What to work on:
The result should be every line that contains the word "models", taken from the material.

□ □ □ □ □

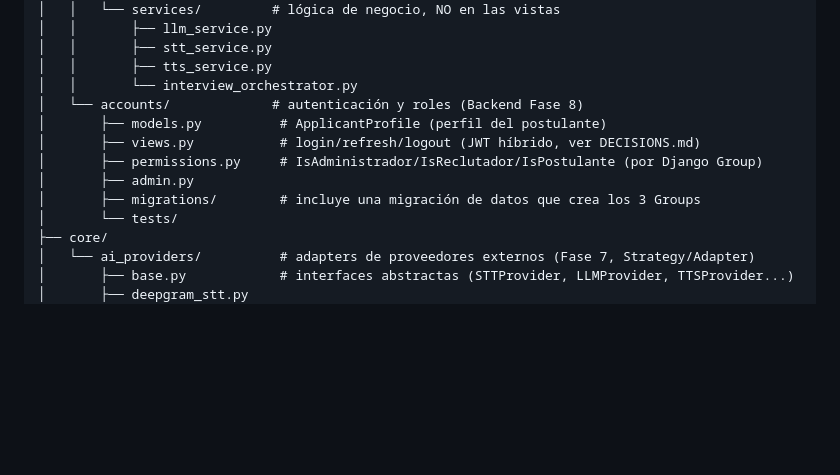
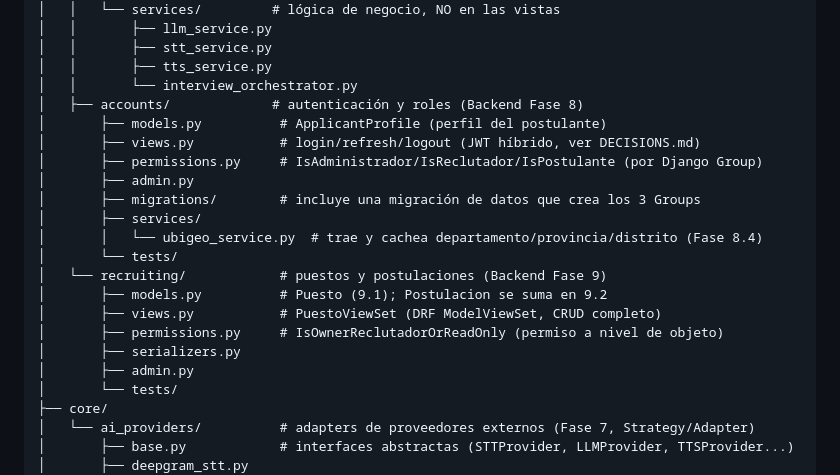
Before and after one commit to AndyMB94/interviewer-ai, a Markdown page: docs/ARCHITECTURE.md, the part around the change. GitHub-like rendering; blank space fills up the shorter version.

```diff
--- a/docs/ARCHITECTURE.md
+++ b/docs/ARCHITECTURE.md
@@ -96,12 +96,21 @@ backend/
 │   │       ├── stt_service.py
 │   │       ├── tts_service.py
 │   │       └── interview_orchestrator.py
-│   └── accounts/             # autenticación y roles (Backend Fase 8)
+│   ├── accounts/             # autenticación y roles (Backend Fase 8)
 │       ├── models.py          # ApplicantProfile (perfil del postulante)
 │       ├── views.py           # login/refresh/logout (JWT híbrido, ver DECISIONS.md)
 │       ├── permissions.py     # IsAdministrador/IsReclutador/IsPostulante (por Django Group)
 │       ├── admin.py
 │       ├── migrations/        # incluye una migración de datos que crea los 3 Groups
+│       ├── services/
+│       │   └── ubigeo_service.py  # trae y cachea departamento/provincia/distrito (Fase 8.4)
+│       └── tests/
+│   └── recruiting/            # puestos y postulaciones (Backend Fase 9)
+│       ├── models.py          # Puesto (9.1); Postulacion se suma en 9.2
+│       ├── views.py           # PuestoViewSet (DRF ModelViewSet, CRUD completo)
+│       ├── permissions.py     # IsOwnerReclutadorOrReadOnly (permiso a nivel de objeto)
+│       ├── serializers.py
+│       ├── admin.py
 │       └── tests/
 ├── core/
 │   └── ai_providers/          # adapters de proveedores externos (Fase 7, Strategy/Adapter)
```
Also changed, not shown: README.md (+2 -2 lines).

□ □ □ □ □

Response to this exercise:
 │       ├── models.py          # ApplicantProfile (perfil del postulante)
+│       ├── models.py          # Puesto (9.1); Postulacion se suma en 9.2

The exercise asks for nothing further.